Copy every line that contains the string "local" from the entries below.

[Saved entries]
========================

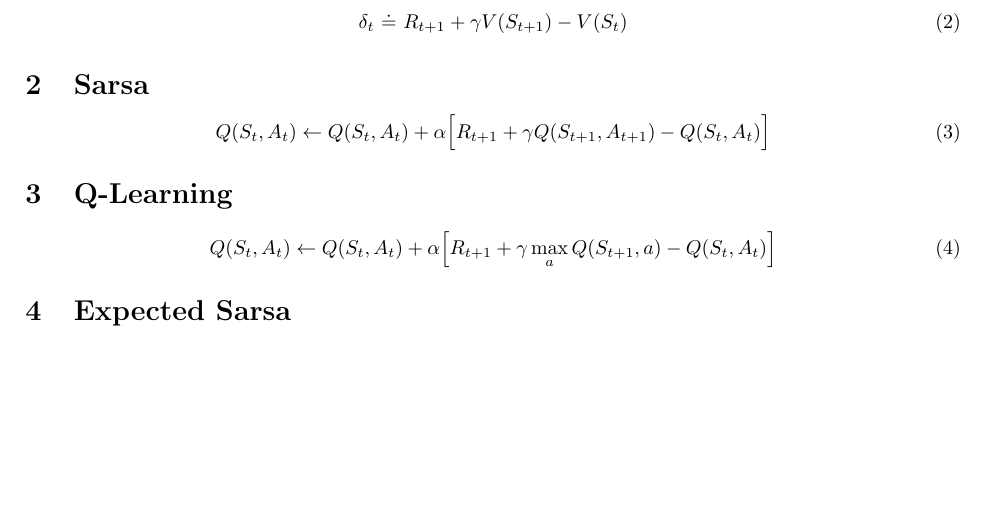
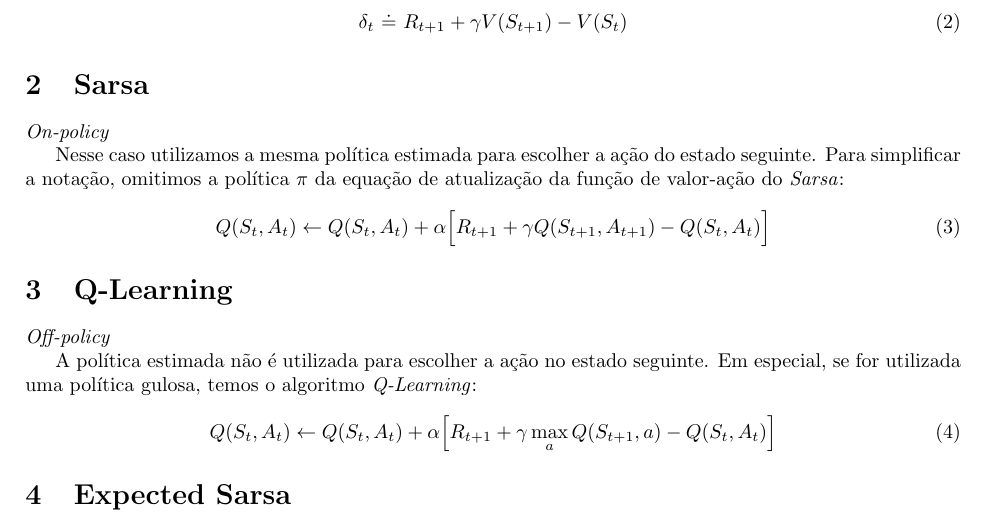
Before and after one commit to paulobruno/RLStudyNotes, a LaTeX document (06_Diferencas_Temporais.tex): part of the page, cut so that both start at the same text, the shorter picture padded with empty space. Compiled offline with pdfLaTeX.

Commit message:
Simple description of Sarsa and Q-Learning

```diff
--- a/06_Diferencas_Temporais.tex
+++ b/06_Diferencas_Temporais.tex
@@ -55,11 +55,19 @@
 
 \section{Sarsa}
 
+    \textit{On-policy}
+
+    Nesse caso utilizamos a mesma política estimada para escolher a ação do estado seguinte. Para simplificar a notação, omitimos a política $\pi$ da equação de atualização da função de valor-ação do \textit{Sarsa}:
+
     \begin{equation}
         Q(S_t, A_t) \leftarrow Q(S_t, A_t) + \alpha \Big[ R_{t+1} + \gamma Q(S_{t+1}, A_{t+1}) - Q(S_t, A_t) \Big]
     \end{equation}
 
 \section{Q-Learning}
+
+    \textit{Off-policy}
+
+    A política estimada não é utilizada para escolher a ação no estado seguinte. Em especial, se for utilizada uma política gulosa, temos o algoritmo \textit{Q-Learning}:
 
     \begin{equation}
         Q(S_t, A_t) \leftarrow Q(S_t, A_t) + \alpha \Big[ R_{t+1} + \gamma \max_{a} Q(S_{t+1}, a) - Q(S_t, A_t) \Big]
```
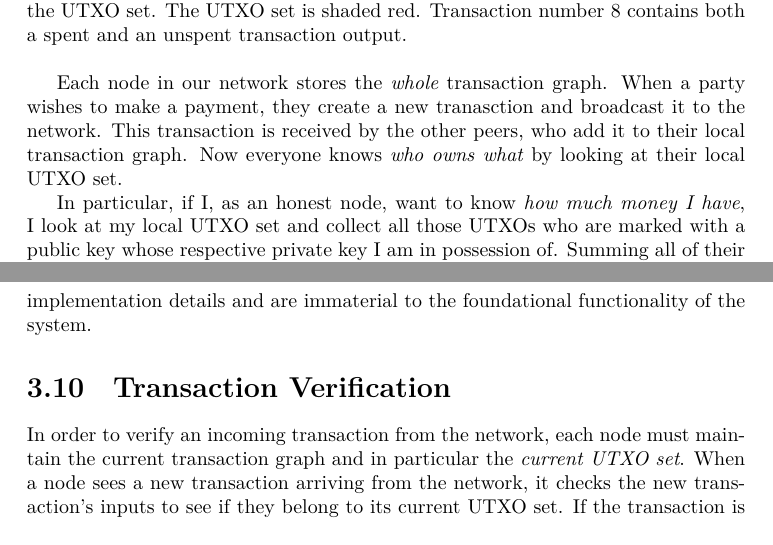
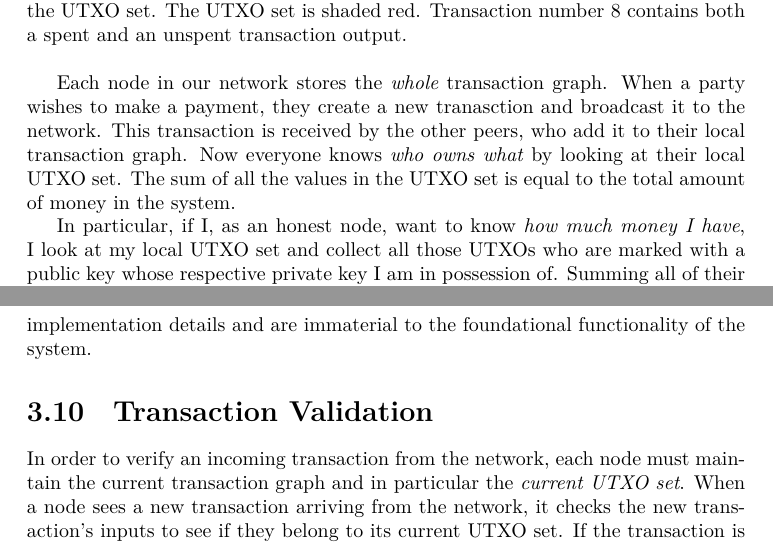
Before and after one commit to dionyziz/blockchain-book, a LaTeX thesis (blockchain-foundations.tex, which reads utxo.tex): two parts of pages 41 and 46 of 118, joined at a grey line, cut so that both start at the same text. Compiled offline with XeLaTeX.

Commit message:
Finish chapter 4

```diff
--- a/utxo.tex
+++ b/utxo.tex
@@ -246,7 +246,8 @@ to the transaction ledger while maintaining consistency.
 Each node in our network stores the \emph{whole} transaction graph. When a party wishes to make
 a payment, they create a new tranasction and broadcast it to the network. This transaction is
 received by the other peers, who add it to their local transaction graph. Now everyone
-knows \emph{who owns what} by looking at their local UTXO set.
+knows \emph{who owns what} by looking at their local UTXO set. The sum of all the values
+in the UTXO set is equal to the total amount of money in the system.
 
 In particular, if I, as an honest node, want to know \emph{how much money I have}, I look
 at my local UTXO set and collect all those UTXOs who are marked with a public key whose
@@ -459,7 +460,7 @@ encoding function which adds some checksums to avoid mistypes.
 These details are implementation details and are immaterial to the foundational
 functionality of the system.
 
-\section{Transaction Verification}
+\section{Transaction Validation}
 
 In order to verify an incoming transaction from the network, each node must maintain the current transaction
 graph and in particular the \emph{current UTXO set}.
```
Also changed, not shown: utxo.tex (9 more changed lines).
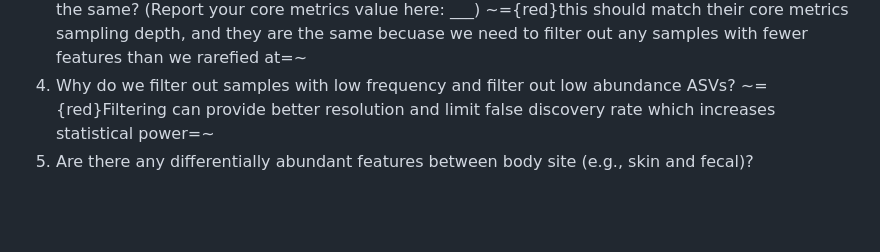
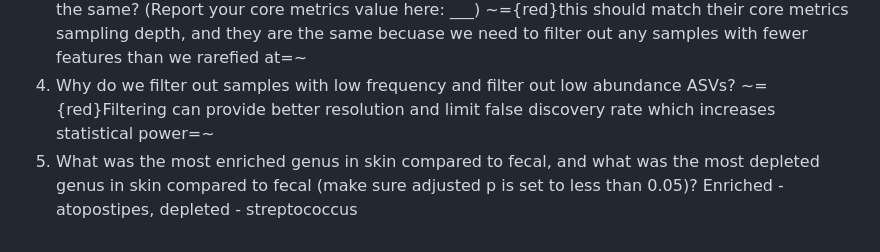
Before and after one commit to vtalbott/ANEQ505_test, a Markdown page: Homework4/homework_4_answers.md, the part around the change. GitHub-like rendering; blank space fills up the shorter version.

Commit message:
vault backup: 2026-04-02 10:31:56

```diff
--- a/Homework4/homework_4_answers.md
+++ b/Homework4/homework_4_answers.md
@@ -163,4 +163,5 @@ qiime composition ancombc2-visualizer \
 2. Which body site appeared most distinct in the taxa bar plot, meaning it was not similar to at least one of the other body sites? Explain why that site looks different. ~={red}Fecal. Nasal and oral should be similar and skin and udder should be similar =~
 3. When generating the filtered table for ANCOM-BC2, what value did you choose for `--p-min-frequency`? Which core metrics parameter should this match, and why do these values need to be the same? (Report your core metrics value here: ___) ~={red}this should match their core metrics sampling depth, and they are the same becuase we need to filter out any samples with fewer features than we rarefied at=~
 4. Why do we filter out samples with low frequency and filter out low abundance ASVs? ~={red}Filtering can provide better resolution and limit false discovery rate which increases statistical power=~
-5. Are there any differentially abundant features between body site (e.g., skin and fecal)?
+5. What was the most enriched genus in skin compared to fecal, and what was the most depleted genus in skin compared to fecal (make sure adjusted p is set to less than 0.05)?
+	Enriched - atopostipes, depleted - streptococcus
```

========================

EXPECTED ANSWER>
 received by the other peers, who add it to their local transaction graph. Now everyone
-knows \emph{who owns what} by looking at their local UTXO set.
+knows \emph{who owns what} by looking at their local UTXO set. The sum of all the values
 at my local UTXO set and collect all those UTXOs who are marked with a public key whose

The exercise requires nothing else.